_Instructions for the task_: All lines holding the word "NuxtLink" in the listing below need to be copied.

★ ★ ★ ★ ★

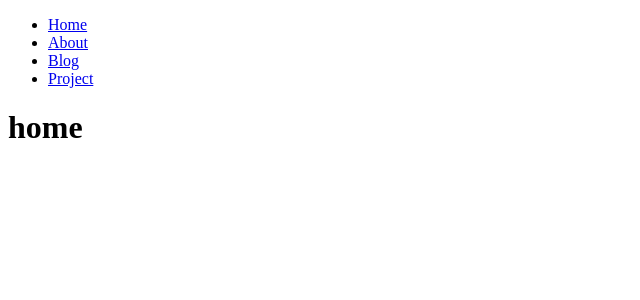
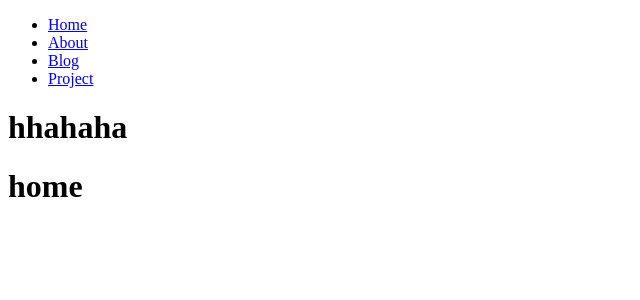
Before and after one commit to siihasann/nuxt-blog, a Nuxt app: page / in a window 1280 px wide. Shown: the top 300 px of the page, without its empty margins (0-640 px from the left). Built offline with nearby package versions, Linux system fonts and the light colour scheme.

Commit message:
determine the page layout

```diff
--- a/app.vue
+++ b/app.vue
@@ -1,15 +1,6 @@
 <template>
-  <div>
-    <nav>
-      <ul>
-        <li><NuxtLink to="/">Home</NuxtLink></li>
-        <li><NuxtLink to="/about">About</NuxtLink></li>
-        <li><NuxtLink to="/blog">Blog</NuxtLink></li>
-        <li><NuxtLink to="/project">Project</NuxtLink></li>
-      </ul>
-    </nav>
-  </div>
-  <div>
+  <NuxtLayout name="default">
+    <h1>hhahaha</h1>
     <NuxtPage />
-  </div>
+  </NuxtLayout>
 </template>
--- /dev/null
+++ b/layouts/default.vue
@@ -0,0 +1,13 @@
+<template>
+    <div>
+        <nav>
+            <ul>
+                <li><NuxtLink to="/">Home</NuxtLink></li>
+                <li><NuxtLink to="/about">About</NuxtLink></li>
+                <li><NuxtLink to="/blog">Blog</NuxtLink></li>
+                <li><NuxtLink to="/project">Project</NuxtLink></li>
+            </ul>
+        </nav>
+  </div>
+  <slot/>
+</template>
```
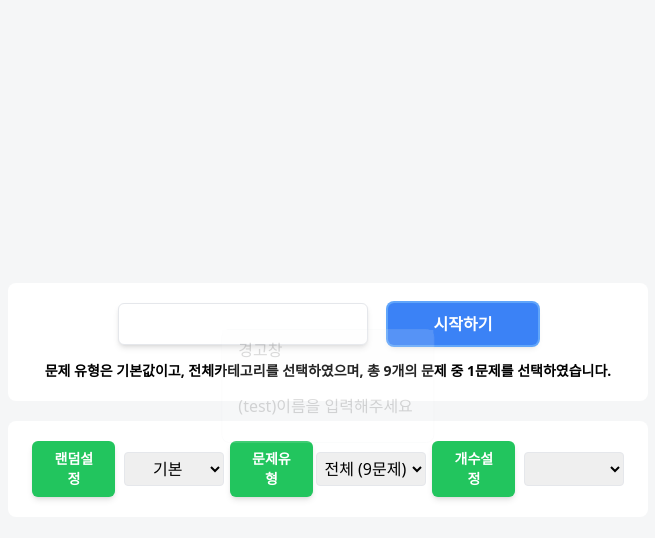
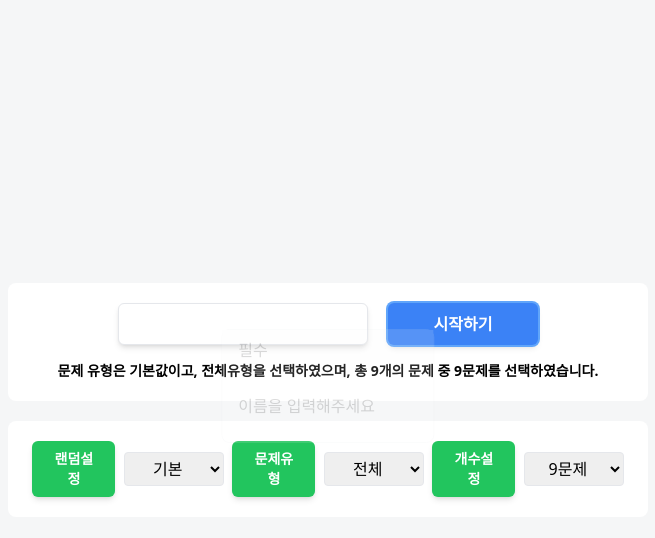
Before and after one commit to poesoow/quizCODE, a Vue app: page / in a window 1280 px wide. Both pictures are taken after typing "Sample" into the empty fields and a click on the button "시작하기". Shown: the top 538 px of the page, without its empty margins (312-967 px from the left). Built offline with nearby package versions, Linux system fonts and the light colour scheme.

Commit message:
[update]

```diff
--- a/src/views/HomeView.vue
+++ b/src/views/HomeView.vue
@@ -5,7 +5,7 @@
         <div class="w-full bg-white rounded-lg p-5 flex gap-x-5 flex-wrap justify-center">
           <input @keyup.enter="NameChk" @input="koreanchk" v-model="userName" type="text" class="border pl-4 py-2 rounded-md shadow-md outline-none basis-full sm:basis-5/12">
           <button @click="NameChk" class="btn-primary text-sm sm:text-base bg-blue-500 hover:bg-blue-700 focus:ring-blue-400 sm:py-0 basis-full sm:basis-3/12 mt-5 sm:mt-0">시작하기</button>
-          <div class=" mt-4 text-xs sm:text-sm font-bold"><span v-if="userName != ''" class="block mb-2">{{ userName }}님 반갑습니다.</span> 문제 유형은 {{ selectRandom === '0' ? '기본값' : '랜덤' }}이고, {{ selectType }}카테고리를 선택하였으며, 총 {{ dataList.length }}개의 문제 중 {{ selectCount }}문제를 선택하였습니다.</div>
+          <div class=" mt-4 text-xs sm:text-sm font-bold"><span v-if="userName != ''" class="block mb-2">{{ userName }}님 반갑습니다.</span> 문제 유형은 {{ selectRandom === '0' ? '기본값' : '랜덤' }}이고, {{ selectType.toUpperCase() }}유형을 선택하였으며, 총 {{ cateList.length }}개의 문제 중 {{ selectCount }}문제를 선택하였습니다.</div>
         </div>
       </form>
       <div class="w-full bg-white rounded-lg p-5 mt-5 flex justify-between items-center flex-wrap">
@@ -18,20 +18,20 @@
         </div>
         <div class="flex justify-around flex-wrap items-center basis-full xl:basis-4/12 my-5 xl:my-0">
           <p class="btn-primary sm:text-sm text-xs bg-green-500 hover:bg-green-700 focus:ring-green-400 basis-5/12 text-center">문제유형</p>
-          <select v-model="selectType" class="border rounded basis-6/12 py-1 text-center">
-            <option value="전체">전체 ({{ dataList.length }}문제)</option>
-            <option v-for="(e, index) in uniqueTypes" :key="e" :value="e"> {{ e }} ({{ cateCount[index] }}문제)</option>
+          <select @change="selectCount = cateList.length" v-model="selectType" class="border rounded basis-6/12 py-1 text-center">
+            <option value="전체">전체</option>
+            <option v-for="(e, index) in uniqueTypes" :key="index" :value="e"> {{ e.toUpperCase() }}</option>
           </select>
         </div>
         <div class="flex justify-around flex-wrap items-center basis-full xl:basis-4/12">
           <p class="btn-primary sm:text-sm text-xs bg-green-500 hover:bg-green-700 focus:ring-green-400 basis-5/12 text-center">개수설정</p>
           <select v-model="selectCount" class="border rounded basis-6/12 py-1 text-center">
-            <option v-for="e in cateList.length" :key="e" :value="cateList.length">{{ e }}문제</option>
+            <option v-for="e in cateList.length" :key="e" :value="e">{{ e }}문제</option>
           </select>
         </div>
       </div>
       <div class="error fixed bg-white left-1/2 top-[48%] -translate-x-1/2 -translate-y-1/2 z-50 border rounded-lg duration-700 transition-all w-3/4 sm:w-2/4 lg:w-1/6  opacity-0 invisible">
-        <h3 class="bg-gray-100 p-2 pl-4">경고창</h3>
+        <h3 class="bg-gray-100 p-2 pl-4">필수</h3>
         <p class="p-4 py-6">{{ errorMsg }}</p>
       </div>
     </div>
@@ -61,12 +61,12 @@ export default defineComponent({
   name: 'HomeView',
   data() {
     return {
-      errorMsg: '(test)이름을 입력해주세요',
+      errorMsg: '이름을 입력해주세요',
       userName: '',
       dataList: [] as Quiz[],
       selectRandom: '0',
       selectType: '전체',
-      selectCount: 1,
+      selectCount: 9,
     }
   },
   components: {
@@ -102,7 +102,7 @@ export default defineComponent({
         }
          this.$router.push(route)
       }
-    }
+    },
   },
   computed: {
     // 특정 속성을 추출해서 새로운 배열을 만들기 위해 Set 객체를 사용
@@ -126,7 +126,7 @@ export default defineComponent({
           return e.type
         }
       })
-    }
+    },
   },
   created(){
     this.dataList = QuizList.QuizList as Quiz[]
--- a/src/views/QuizView.vue
+++ b/src/views/QuizView.vue
@@ -30,7 +30,7 @@
           <button
             @click="useHint()"
             class="btn-primary bg-green-400 hover:bg-green-600 basis-4/12 sm:basis-2/12 text-sm">힌트 : {{ hintCount }}</button>
-          <p v-if="isHintUse">{{ dataList.QuizList[current].hint }}</p>
+          <p v-if="isHintUse">{{ selectQuestion[current].hint }}</p>
           <p v-else-if="hintCount < 1">힌트를 모두 소진 하였습니다.</p>
           <router-link to="/" class="btn-primary bg-green-400 hover:bg-green-600 basis-4/12 sm:basis-2/12 text-center text-sm">처음으로</router-link>
         </div>
@@ -60,7 +60,8 @@ interface QuizType {
     number3: string,
     number4: string,
   }
-  type: string
+  type: string,
+  hint: string
 }
 
 export default defineComponent({
```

★ ★ ★ ★ ★

_Finished task_:
-        <li><NuxtLink to="/">Home</NuxtLink></li>
-        <li><NuxtLink to="/about">About</NuxtLink></li>
-        <li><NuxtLink to="/blog">Blog</NuxtLink></li>
-        <li><NuxtLink to="/project">Project</NuxtLink></li>
+                <li><NuxtLink to="/">Home</NuxtLink></li>
+                <li><NuxtLink to="/about">About</NuxtLink></li>
+                <li><NuxtLink to="/blog">Blog</NuxtLink></li>
+                <li><NuxtLink to="/project">Project</NuxtLink></li>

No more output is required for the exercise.